The system includes the main LSU campus in Baton Rouge, which will oversee the formerly separate Law Center and AgCenter; campuses in Alexandria, Eunice and Shreveport; and Health Sciences centers in New Orleans and Shreveport, as well as 10 public hospitals and more than a dozen clinics across the state.

“We’ve been a pretty fragmented university, geographically, but also in our coordination and cooperation,” Alexander said. “I think we’re much stronger when we work as a whole than when we work as separate parts.”

Alexander said he sees the LSU system’s structure — with varying campuses and research efforts spread across the state — as similar to Ohio State, Purdue or Penn State.

“By national standards, we’re much more like a flagship institution that has reached into every corner of the state,” he said.

Alexander said he has worked well with Jindal, which has been an issue for some past university leaders.

“I’ve had a very good working relationship, and I believe we will continue doing this,” he said.

And Jindal has high praise for Alexander.

“F. King Alexander has been a fantastic leader for LSU and a great partner in helping to secure additional funding for higher education this legislative session,” the governor said in a prepared statement. “The future of LSU is very bright with King Alexander at the helm.”

Alexander, the type of academic who often speaks in thoughtful, long sentences, said he appreciates that Jindal is “data-driven.”

Prior to being governor, Jindal served a brief stint as president of the University of Louisiana System, and he has degrees from Brown University and was a Rhodes Scholar at the University of Oxford, England. Alexander earned a degree from Oxford.

The governor-appointed Board of Supervisors, which frequently has battled with campus leaders, also gave Alexander a positive review on his first year.

“Certainly, he has done a magnificent job,” Chairman Bobby Yarborough said at a recent meeting amid a round of applause from the board. “He’s had a good, successful year.”

The board is in the process of developing a formal review process for the president/chancellor role. The board hasn’t had a formal review policy but it decided to develop one in light of the merger of the president’s and chancellor titles.

Incoming Chairwoman Ann Duplessis said the policy is expected to include yearly reviews, as well as a more comprehensive evaluation every five years.

While tuition is going up at LSU — it will cost about $4,353 for nonresident fees and tuition this semester — Alexander said affordability is a priority for him as he looks to the university’s future.

“Access and affordability and completion, those are three of our major goals,” he said. “I want parents to be armed with all of the information.”

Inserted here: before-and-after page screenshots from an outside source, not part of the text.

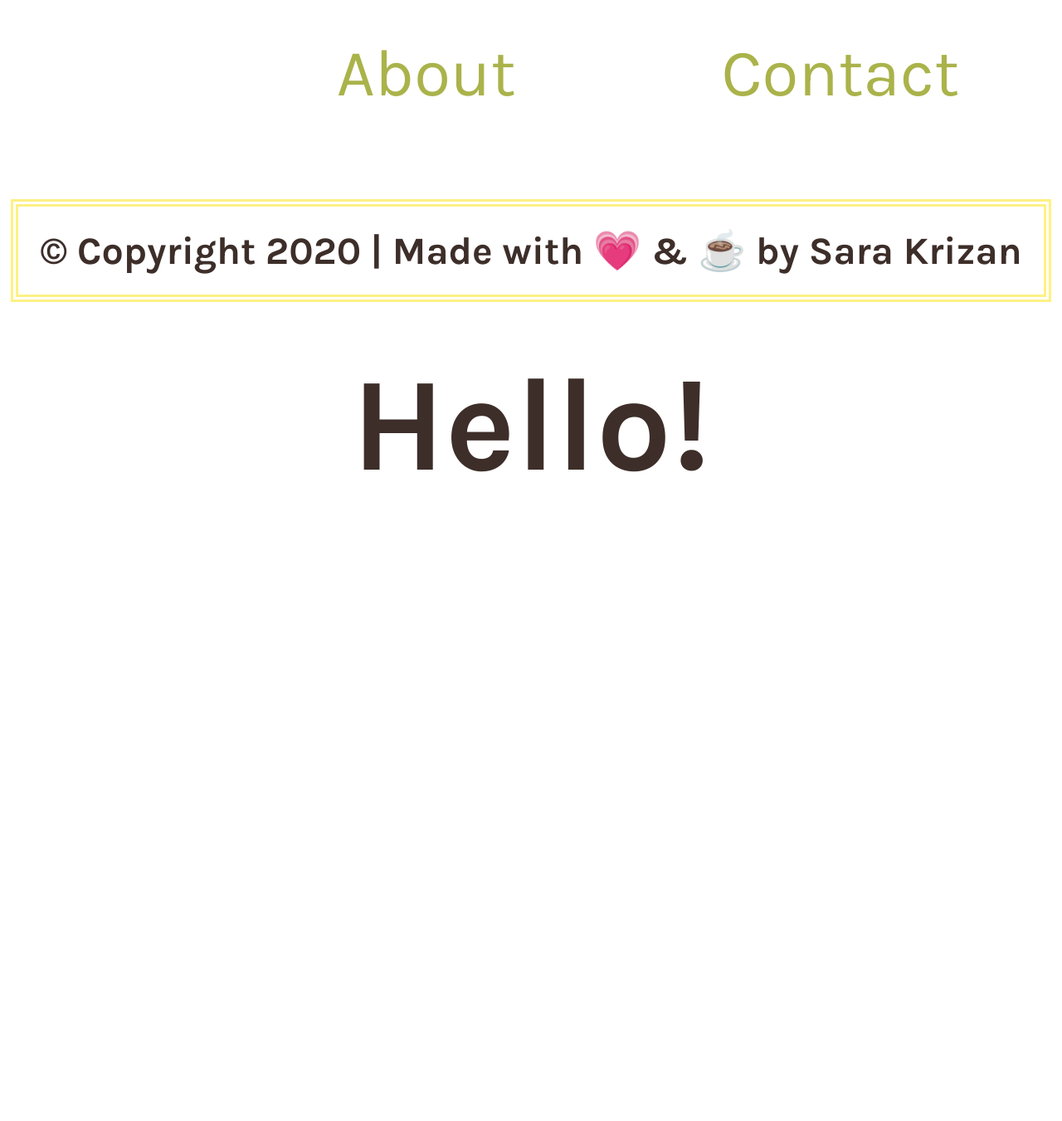
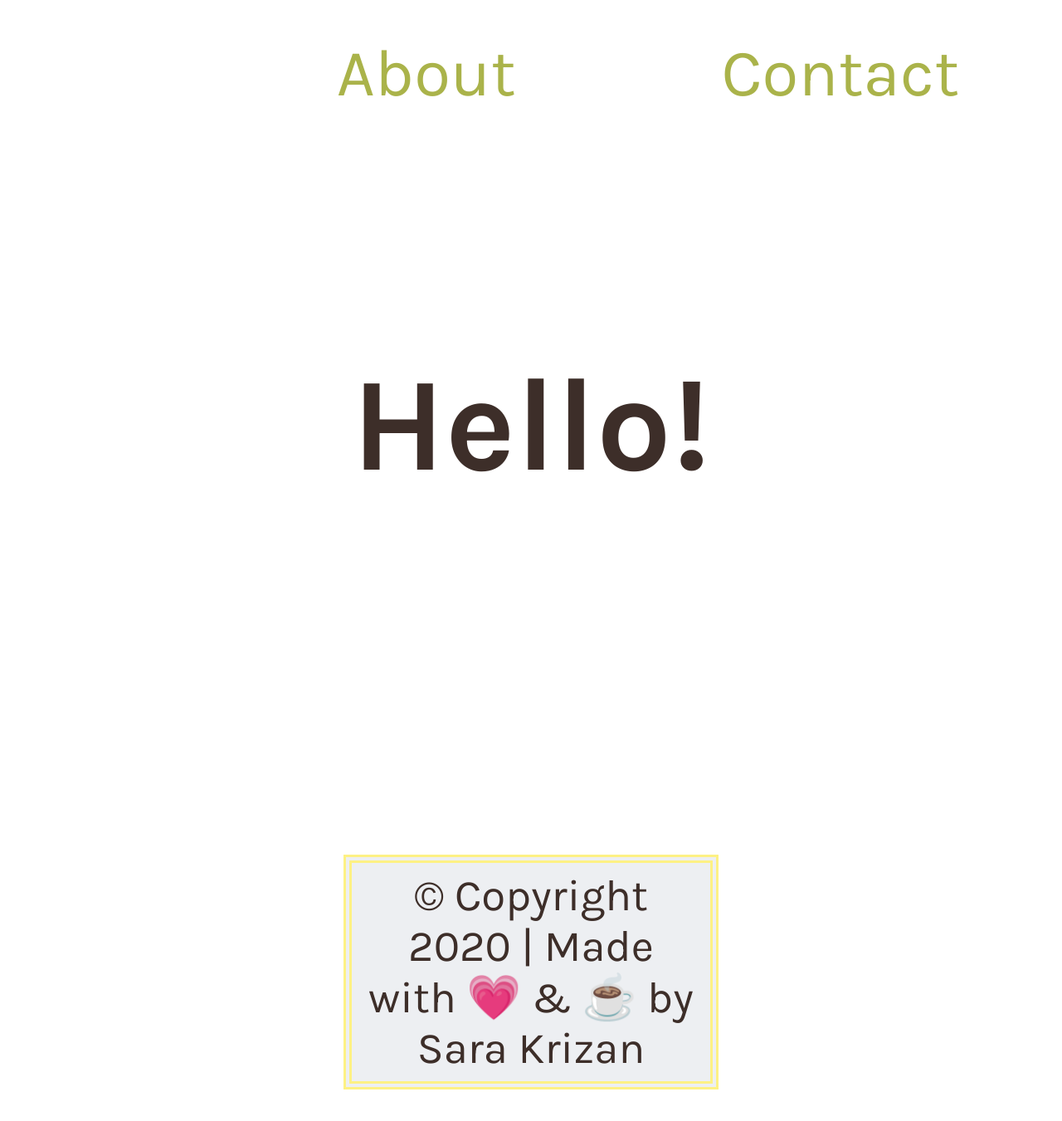
Before and after one commit to SMKrizan/portfolioII, a React (Create React App) app: page / in a window 1280 px wide. Shown: the part 423-1774 px from the top of the page at 83% size. Before the commit the page ends 1189 px from the top, so only its background shows below. Built offline with nearby package versions, Linux system fonts and the light colour scheme.

Commit message:
transparency added and adjustments for all sizes

```diff
--- a/src/components/Footer/index.css
+++ b/src/components/Footer/index.css
@@ -2,56 +2,56 @@ footer {
   position: relative;
   font-size: 1em;
   font-family: var(--txt1);
-  padding: 6% 14% 6% 14%;
   text-align: center;
-  bottom: 8%;
+  display: flex;
+  justify-content: center;
+  padding: 1em;
 }
-footer h5 {
+div#footer-layer {
+  background: rgba(233, 236, 239, 0.8);
+  width: 95%;
+}
+p#footer-text {
+  padding: .5em;
   border: 0.2em double var(--yellow);
 }
 /* MEDIA QUERY FOR SMALL DEVICES */
 @media screen and (min-width: 576px) {
-  body {
-      width: 100%
+    footer {
+    font-size: 1.1em;
+    padding: 2em;
   }
-    footer {
-    position: fixed;
-    font-size: 1.1em;
-    padding: 0;
-    bottom: 0;
-    width: 100%;
-  }
-  footer h5 {
-    padding: 5% 0;
+  div#footer-layer {
+    width: 85%
   }
 }
 /* MEDIA QUERY FOR TABLETS AND MEDIUM DEVICES */
 @media screen and (min-width: 768px) {
   footer {
-    font-size: 1.3em;
-    bottom: 27%;
+    font-size: 1.2em;
+    padding: 3em;
   }
-  footer h5 {
-    border: 0.2em double var(--yellow);
-    margin: 1%;
+  div#footer-layer {
+    width: 70%
   }
 }
 /* MEDIA QUERY FOR LARGE DEVICES */
 @media screen and (min-width: 992px) {
   footer {
-    font-size: 1.8em;
-    padding: 0;
-    bottom: 0;
+    font-size: 1.3em;
+    padding: 4em;
   }
-  footer h5 {
+  p#footer-text {
     padding: 2%;
   }
 }
 /* MEDIA QUERY FOR EXTRA LARGE DEVICES */
 @media screen and (min-width: 1200px) {
   footer {
-    position: fixed;
-    font-size: 3.5em;
-    bottom: 0;
+    font-size: 3.3em;
+    padding: 5em;
+  }
+  div#footer-layer {
+    width: 60%
   }
 }
--- a/src/components/Footer/index.js
+++ b/src/components/Footer/index.js
@@ -1,15 +1,19 @@
-import React from 'react';
-import Emoji from '../Emoji';
-import './index.css';
+import React from "react";
+import Emoji from "../Emoji";
+import "./index.css";
 
 const Footer = () => {
-    return (
-        <footer>
-            <h5>
-                <Emoji symbol='©' /> Copyright 2020 | Made with <Emoji label='heart' symbol='💗' /> & <Emoji symbol='☕' label='tea' /> by Sara Krizan
-            </h5>
-        </footer>
-    )
-}
+  return (
+    <footer>
+      <div id="footer-layer">
+        <p id="footer-text">
+          <Emoji symbol="©" /> Copyright 2020 | Made with{" "}
+          <Emoji label="heart" symbol="💗" /> &{" "}
+          <Emoji symbol="☕" label="tea" /> by Sara Krizan
+        </p>
+      </div>
+    </footer>
+  );
+};
 
 export default Footer;
--- a/src/pages/Contact/index.css
+++ b/src/pages/Contact/index.css
@@ -2,7 +2,6 @@ section.contact {
   display: flex;
   flex-wrap: wrap;
 }
-
 img#cameo {
   border-radius: 25em;
   max-width: 40%;
@@ -11,13 +10,11 @@ img#cameo {
   border: 0.1em double var(--yellow);
   flex-grow: 1;
 }
-
 h1.contact {
   max-width: 45%;
-  padding: 12% 8% ;
+  padding: 12% 13% 12% 3%;
   flex-grow: 1;
 }
-
 code {
   font-family: var(--txt2);
 }
@@ -29,68 +26,82 @@ h1.contact span.bold {
   font-size: 1.7em;
   font-weight: bold;
 }
-
 address {
   flex-grow: 2;
-  font-size: 1.76em;
+  font-size: 1.83em;
   font-family: var(--txt2);
   color: var(--light);
   background-color: black;
   border: 0.15em double var(--yellow);
   border-radius: 0.2em;
-  min-width: 250px;
+  /* min-width: 250px; */
   margin: auto .53em;
-  padding: 4%;
+  padding: 3.5%;
   text-align: left;
 }
-
 #first {
   color: var(--light);
 }
-
 #initial, #last {
   color: var(--pink);
 }
-
 #location {
   color: var(--dyellow);
 }
-
 #phone {
   color: var(--blue);
 }
-
+span#email a {
+  color: var(--dneon);
+}
 span#email a:hover {
   color: var(--lneon);
 }
 
 /* MEDIA QUERY FOR SMALL DEVICES */
 @media screen and (min-width: 576px) {
-  h1 {
+  h1.contact {
     font-size: 1.99em;
     padding: 7% 7% 3% 5%;
   }
   address {
-    line-height: 150%;
-    font-size: 1.95em;
+    line-height: 1.1em;
+    font-size: 2.6em;
   }
 }
 
 /* MEDIA QUERY FOR TABLETS AND MEDIUM DEVICES */
 @media screen and (min-width: 768px) {
-  h1 {
-    font-size: 2.3em;
-    padding: 7% 7% 2% 5%;
+  section.contact {
+    width: 100%;
+    padding: 8% 0 0 0;
+  }
+  h1.contact {
+    font-size: 2.9em;
+    padding: 13% 13% 2% 3%;
   }
   address {
-    font-size: 2.4em;
+    font-size: 2.76em;
+    padding: 2%;
   }
 }
 
 /* MEDIA QUERY FOR LARGE DEVICES */
 @media screen and (min-width: 992px) {
-  h1 {
-    font-size: 5.1em;
+  div.contact {
+    width: 100%;
+    display: flex;
+    flex-wrap: wrap;
+    justify-content: center ;
+  }
+  img#cameo {
+    border-radius: 50%;
+    max-width: 25%;
+  }
+  h1.contact {
+    width: 50%;
+    float: right;
+    font-size: 10em;
     padding: 3% 13% 0 16%;
   }
   span#email:hover a {
@@ -105,7 +116,7 @@ span#email a:hover {
 
 /* MEDIA QUERY FOR EXTRA LARGE DEVICES */
 @media screen and (min-width: 1200px) {
-  h1 {
+  h1.contact {
     font-size: 6.2em;
     padding: 3% 13% 0 16%;
   }
--- a/src/pages/Contact/index.js
+++ b/src/pages/Contact/index.js
@@ -7,6 +7,7 @@ const { cameo } = image;
 const Contact = () => {
   return (
     <section className="contact">
+      <div className="contact">
         <img src={cameo} alt="cameo portrait of Sara Krizan" id="cameo" />
         <h1 className="contact">
           <span className="reg">get </span>
@@ -15,6 +16,7 @@ const Contact = () => {
             Touch
           </span>
         </h1>
+      </div>
       <address>
         <span id="first">Sara </span>
         <span id="initial">M. </span>
```
Also changed, not shown: 1 other file (tests, documents, lock files or other folders). Lines whose indentation alone changed are shown as unchanged.
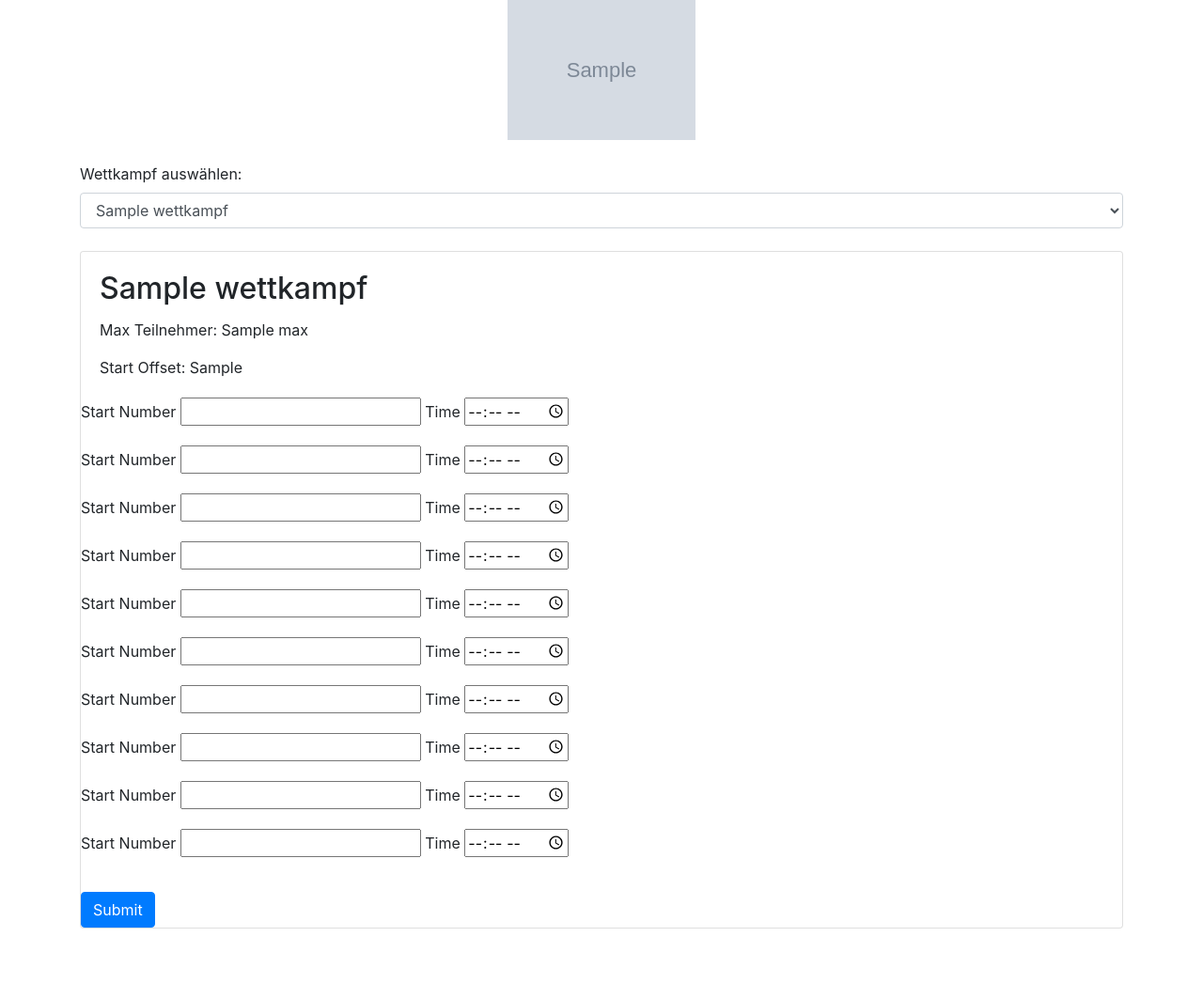
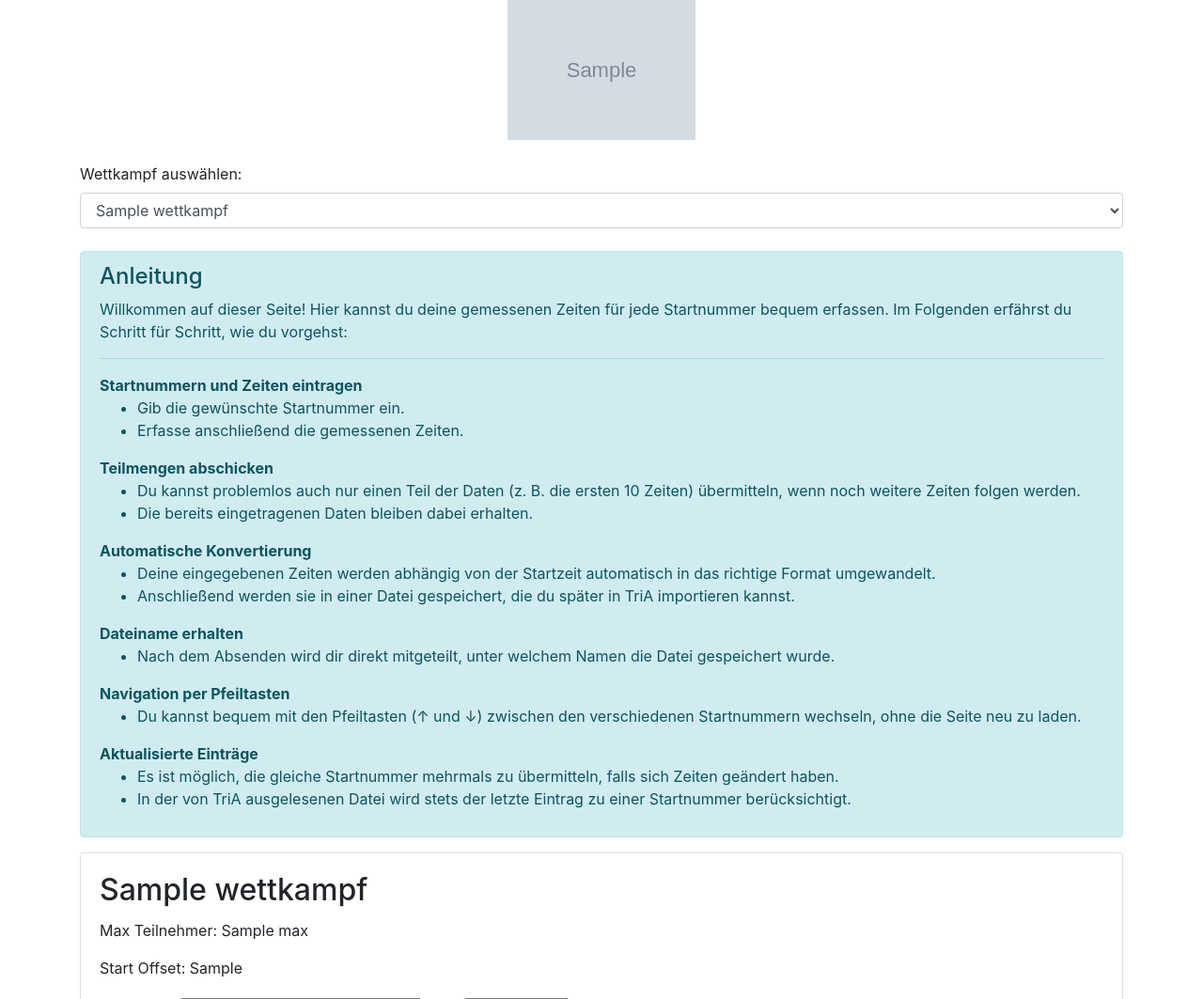
Before and after one commit to december-soul/TriA-Webserver, a Flask app: template templates/index.html in a window 1280 px wide. Shown: the part 124-1187 px from the top of the page at 94% size. Before the commit the page ends 1112 px from the top, so only its background shows below. Run offline with Flask 3, Linux system fonts and the light colour scheme; the template is opened without the code that fills it: most values are stand-ins (such as "Sample title", 1, 10 or a date in 2020); grey boxes marked "Sample" are stand-in pictures; parts of the project's set-up code (start-up, migrations or seed data) failed here and were passed over; some libraries are stand-ins or nearby versions.

Commit message:
feat: Add instruction box under competition selection for user guidance

```diff
--- a/templates/index.html
+++ b/templates/index.html
@@ -22,6 +22,40 @@
                 </select>
             </div>
         </form>
+
+        <div class="alert alert-info" role="alert">
+            <h4 class="alert-heading">Anleitung</h4>
+            <p>Willkommen auf dieser Seite! Hier kannst du deine gemessenen Zeiten für jede Startnummer bequem erfassen. Im Folgenden erfährst du Schritt für Schritt, wie du vorgehst:</p>
+            <hr>
+            <p class="mb-0"><strong>Startnummern und Zeiten eintragen</strong></p>
+            <ul>
+                <li>Gib die gewünschte Startnummer ein.</li>
+                <li>Erfasse anschließend die gemessenen Zeiten.</li>
+            </ul>
+            <p class="mb-0"><strong>Teilmengen abschicken</strong></p>
+            <ul>
+                <li>Du kannst problemlos auch nur einen Teil der Daten (z. B. die ersten 10 Zeiten) übermitteln, wenn noch weitere Zeiten folgen werden.</li>
+                <li>Die bereits eingetragenen Daten bleiben dabei erhalten.</li>
+            </ul>
+            <p class="mb-0"><strong>Automatische Konvertierung</strong></p>
+            <ul>
+                <li>Deine eingegebenen Zeiten werden abhängig von der Startzeit automatisch in das richtige Format umgewandelt.</li>
+                <li>Anschließend werden sie in einer Datei gespeichert, die du später in TriA importieren kannst.</li>
+            </ul>
+            <p class="mb-0"><strong>Dateiname erhalten</strong></p>
+            <ul>
+                <li>Nach dem Absenden wird dir direkt mitgeteilt, unter welchem Namen die Datei gespeichert wurde.</li>
+            </ul>
+            <p class="mb-0"><strong>Navigation per Pfeiltasten</strong></p>
+            <ul>
+                <li>Du kannst bequem mit den Pfeiltasten (↑ und ↓) zwischen den verschiedenen Startnummern wechseln, ohne die Seite neu zu laden.</li>
+            </ul>
+            <p class="mb-0"><strong>Aktualisierte Einträge</strong></p>
+            <ul>
+                <li>Es ist möglich, die gleiche Startnummer mehrmals zu übermitteln, falls sich Zeiten geändert haben.</li>
+                <li>In der von TriA ausgelesenen Datei wird stets der letzte Eintrag zu einer Startnummer berücksichtigt.</li>
+            </ul>
+        </div>
 
         {% for wettkampf in wettkampf %}
             <div class="wettkampf-form card mb-4" id="wettkampf_{{ loop.index0 }}" style="display: none;">
```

This fall, Alexander is experiencing LSU from that side: the admissions process, the parent orientation, moving a child into her first dorm room.

His daughter Kylie will be attending LSU this fall and living in Blake Hall.

Another daughter is going to the University of Wisconsin — an amusing coincidence, given that LSU opens its football season with a game against Wisconsin in Houston.

“It makes that first football game a little more interesting,” Alexander said jokingly.

Follow Elizabeth Crisp on Twitter, @elizabethcrisp. For more coverage of Louisiana government, follow http://blogs.theadvocate.com/politicsblog.